The silver marlin is a special predatory fish, fast as it is dangerous. Like a swordfish, it has a sharp, harpoon-like 'nose' it uses to hunt its prey. The reason it's called the silver marlin is because of the metal it absorbs from special coral reefs it lives in. The metal creates hard deposits in the fish that makes its bones hard as iron. Many of the underwater civilizations hunt these creatures to claim their bones, but only the best hunters can take on these creatures. Silver marlins are incredibly fast and difficult to catch. This could be a rite of passage for warriors, to claim their fish in an almost Hemmingway-esque battle between man and marlin. These would also be popular among nobles that might pay for older, slower marlins that they can easily hunt down and claim as trophies to show off with other nobles.

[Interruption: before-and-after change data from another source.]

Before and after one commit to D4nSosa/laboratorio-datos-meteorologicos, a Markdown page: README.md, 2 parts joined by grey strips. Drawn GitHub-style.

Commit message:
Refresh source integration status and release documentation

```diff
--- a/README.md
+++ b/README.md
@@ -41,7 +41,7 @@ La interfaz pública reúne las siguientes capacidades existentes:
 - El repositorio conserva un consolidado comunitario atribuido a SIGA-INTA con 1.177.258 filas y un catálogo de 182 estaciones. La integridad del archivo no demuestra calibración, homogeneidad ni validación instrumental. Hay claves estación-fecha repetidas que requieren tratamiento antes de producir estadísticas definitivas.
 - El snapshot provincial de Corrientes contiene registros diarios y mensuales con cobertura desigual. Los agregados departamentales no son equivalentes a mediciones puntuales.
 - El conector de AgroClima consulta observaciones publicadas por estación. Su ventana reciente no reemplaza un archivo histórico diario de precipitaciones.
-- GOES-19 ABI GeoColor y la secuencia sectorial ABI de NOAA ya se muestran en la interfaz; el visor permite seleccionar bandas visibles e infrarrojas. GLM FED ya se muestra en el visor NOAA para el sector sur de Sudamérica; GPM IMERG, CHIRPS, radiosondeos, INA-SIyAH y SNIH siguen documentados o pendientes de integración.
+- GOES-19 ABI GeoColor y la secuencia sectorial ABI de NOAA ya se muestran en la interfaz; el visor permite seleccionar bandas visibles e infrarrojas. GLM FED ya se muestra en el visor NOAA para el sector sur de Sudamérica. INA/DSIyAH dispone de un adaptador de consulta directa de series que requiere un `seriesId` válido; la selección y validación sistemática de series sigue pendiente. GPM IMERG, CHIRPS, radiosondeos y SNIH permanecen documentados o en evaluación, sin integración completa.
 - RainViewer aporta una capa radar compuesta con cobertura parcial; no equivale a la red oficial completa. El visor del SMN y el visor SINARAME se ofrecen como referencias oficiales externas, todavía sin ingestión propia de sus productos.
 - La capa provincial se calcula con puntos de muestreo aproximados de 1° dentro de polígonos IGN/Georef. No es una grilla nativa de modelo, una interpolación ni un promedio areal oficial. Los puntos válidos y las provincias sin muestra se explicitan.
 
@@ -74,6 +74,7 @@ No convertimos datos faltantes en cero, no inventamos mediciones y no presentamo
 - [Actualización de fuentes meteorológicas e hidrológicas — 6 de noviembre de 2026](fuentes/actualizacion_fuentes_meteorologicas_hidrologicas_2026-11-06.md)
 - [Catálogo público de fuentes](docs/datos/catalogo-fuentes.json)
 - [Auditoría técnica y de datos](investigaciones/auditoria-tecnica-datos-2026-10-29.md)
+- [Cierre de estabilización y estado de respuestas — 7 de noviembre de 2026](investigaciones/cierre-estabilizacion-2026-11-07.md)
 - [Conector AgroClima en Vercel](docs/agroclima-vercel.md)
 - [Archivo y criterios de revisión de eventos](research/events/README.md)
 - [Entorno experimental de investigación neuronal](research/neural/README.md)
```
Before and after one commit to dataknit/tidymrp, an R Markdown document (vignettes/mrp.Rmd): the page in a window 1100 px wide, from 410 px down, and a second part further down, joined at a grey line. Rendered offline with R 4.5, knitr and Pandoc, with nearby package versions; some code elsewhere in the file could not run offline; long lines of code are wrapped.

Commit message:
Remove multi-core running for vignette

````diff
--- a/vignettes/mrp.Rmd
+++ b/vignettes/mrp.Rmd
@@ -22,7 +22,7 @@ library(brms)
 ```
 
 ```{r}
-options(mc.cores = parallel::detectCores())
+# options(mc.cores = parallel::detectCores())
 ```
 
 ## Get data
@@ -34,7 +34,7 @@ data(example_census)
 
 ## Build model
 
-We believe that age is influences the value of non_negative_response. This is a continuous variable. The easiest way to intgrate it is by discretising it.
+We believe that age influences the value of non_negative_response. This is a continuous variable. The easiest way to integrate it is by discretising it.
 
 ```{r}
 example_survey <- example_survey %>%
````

These are giant clams that, like the silver marlin, has iron deposits in its shell. These minerals are absorbed from the ocean floor through filter feeding, only instead of making pearls, it adds the minerals to their shell. This makes it a walking fortress and virtually without any predators, so long as its shell is closed. Still, a canny hunter can wait for the clam to open its shell for feeding to impale it in its soft, fleshy center. Cleaning out the clam is easy and unhinging the bivalve's shells makes for a natural buckler that is durable and surprisingly light weight. I feel with underwater adventures, heavy shield wouldn't really be usable, but a light weight buckler would be useful. And since most of these species wouldn't have hammers or other bludgeoning weapons, that'd make sense.
Coral reefs where the polyps absorb and leave behind iron rich exoskeletons to form these beautiful, metallic homes for animals. These are really hard to carve and most people use these less for weapons and armor and more as natural fortifications. Many canny generals cultivate these coral reefs to make study homes against war. I wonder though, what would artillery be like underwater? Floating ballistas driven by whales? Dragging a ballista on the ocean floor sounds really difficult with the push back from the water. Would we have floating walls, enclosing a whole city? Cities built into underwater mountains? Perhaps these coral reefs become massive and in turn are underwater cities for the deep denizens. A lot of these questions do less with limiting underwater races and option and instead help to carve out a different and alien civilization for those underwater.
The Deep Dark
Beneath the waves, where light fears to tread is the Abyssal Zone, a place of darkness, cold, and fear. The creatures that live down here are things from a horror novel, many of them deadly and vicious, forged by the shivering dark and crushing pressure. But down here, there are spots of immense heat. Geothermal vents and lava flowing and mixing with the water. Using the lava and pressure, these deep creatures have forged a durable steel that surpasses those of the upper dwellers. Lead by jealousy of their surface cousins, these deep dwellers take up arms with their powerful weapons and leviathan war beasts to raid the upperfolk at night for slaves and resources, before descending back down to avoid the light. I definitely want to write more about these guys in another, later post.